On Feb. 5, 2019, the U.S. Senate passed SB-1, the Strengthening America’s Security in the Middle East Act of 2019, in a bipartisan vote of 77-23. Jack Reed voted against this bill, while Sheldon Whitehouse voted with the majority.
Sen. Reed’s vote came as a surprise to Rhode Island’s pro-Israel community who, even in spite of his ill-advised 2015 vote to support the Iran Deal, traditionally see Reed as a friend of Israel. According to Ted Nesi of WPRI, Reed spokesman Chip Unruh said “the senator’s vote was not a sign of wavering support for Israel. Senator Reed opposes the BDS (Boycott, Divestment and Sanctions) movement and any other efforts to isolate Israel.”
But Reed’s vote clearly supported the very BDS movement that his spokesman claims Reed opposes. Anti-Israel groups such as Jewish Voice for Peace (JVP), and lobbying organizations of questionable intent such as J Street that also opposed SB-1 celebrated the fact that 23 Senators voted against it. JVP has declared this “the BDS Congress”.
How did Whitehouse and Reed explain their opposing positions on the vote? As Whitehouse explained to Ted Nesi: “Ninety percent of this bill was noncontroversial and there was a bipartisan alternative that was 100 percent noncontroversial … Leader McConnell decided to play a political game in the way he structured this legislation … I chose to vote aye as an expression of support for our ally, Israel.”
Whitehouse’s answer raises these questions: What was so controversial about the bill, and what was the “political game”? According to Congress.gov, the bill “… authorizes assistance and weapons transfers to Israel, and extends defense cooperation with Jordan. It establishes additional sanctions related to the conflict in Syria, and allows states to divest from entities boycotting Israel.”
That “controversial” anti-boycott provision was the problem for Whitehouse and left-leaning “Progressive” Democrats. Pro-Israel Democrats support anti-BDS legislation, since the stated goal of BDS leaders is the destruction of the Jewish state. Progressive Democrats ignore that reality, choosing to mask their general distaste for Israel by suggesting that the bill limits freedom of speech. That disingenuous position is fully refuted by mainstream legal scholars and by existing federal legislation enacted in 1977 against Arab boycotts of Israel.
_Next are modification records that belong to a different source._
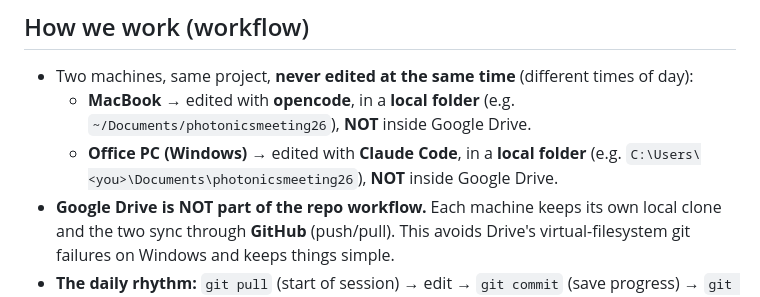
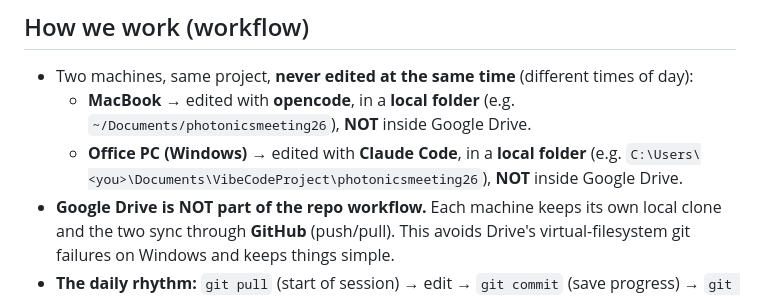
Before and after one commit to photonicsmeeting/photonicsmeeting2026, a Markdown page: CLAUDE.md, the part around the change. Drawn GitHub-style.

```diff
--- a/CLAUDE.md
+++ b/CLAUDE.md
@@ -39,7 +39,7 @@ celebration of the **International Day of Light**.
   - **MacBook** → edited with **opencode**, in a **local folder** (e.g.
     `~/Documents/photonicsmeeting26`), **NOT** inside Google Drive.
   - **Office PC (Windows)** → edited with **Claude Code**, in a **local folder** (e.g.
-    `C:\Users\<you>\Documents\photonicsmeeting26`), **NOT** inside Google Drive.
+    `C:\Users\<you>\Documents\VibeCodeProject\photonicsmeeting26`), **NOT** inside Google Drive.
 - **Google Drive is NOT part of the repo workflow.** Each machine keeps its own local
   clone and the two sync through **GitHub** (push/pull). This avoids Drive's
   virtual-filesystem git failures on Windows and keeps things simple.
```
Also changed, not shown: AGENTS.md (+1 -1 lines).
The “political game” referred to by Whitehouse was the decision to include that anti-BDS provision in the overall SB-1, thus reducing the chances that it would go down to defeat if voted on separately. Still, Whitehouse voted “Yes”. What could Reed have felt was more important than “choosing to vote aye as an expression of support for our ally, Israel”?
Since 2016 Rhode Island has had H-7736 on the books, forbidding the state from contracting with companies that participate in boycotts of our allies, including Israel. Why vote to prevent other states from doing the same thing?
The inescapable conclusion lies in the 2020 Senate elections. Rhode Island’s Progressive Democrats are on the rise, and they staunchly support the BDS movement. Whitehouse, not up for re-election for another six years, apparently feels he can generously vote to support SB-1 as long as he gives lip service to opposing “controversial” anti-BDS legislation.
In a recent interview on public radio, Sen. Reed expressed a desire to remain in the Senate indefinitely. A career politician, Reed is predictable: he does what he thinks he needs to do to stay in office.
Reed, already feeling the heat of the Progressives in 2020, would like to avoid a strong primary challenge. Voting against SB-1, in effect opposing anti-BDS legislation, may be understood as a step to appease his potential opponents.
Reed’s decision raises a red flag for pro-Israel supporters. As President Harry S. Truman observed. If you “want a friend in Washington, buy a dog”. In Israel- (and anti-Semitism-) related issues coming our way, Jack Reed may no longer be the friend he has been in the past.
Howard Brown is the executive director of the Rhode Island Coalition for Israel (RICI).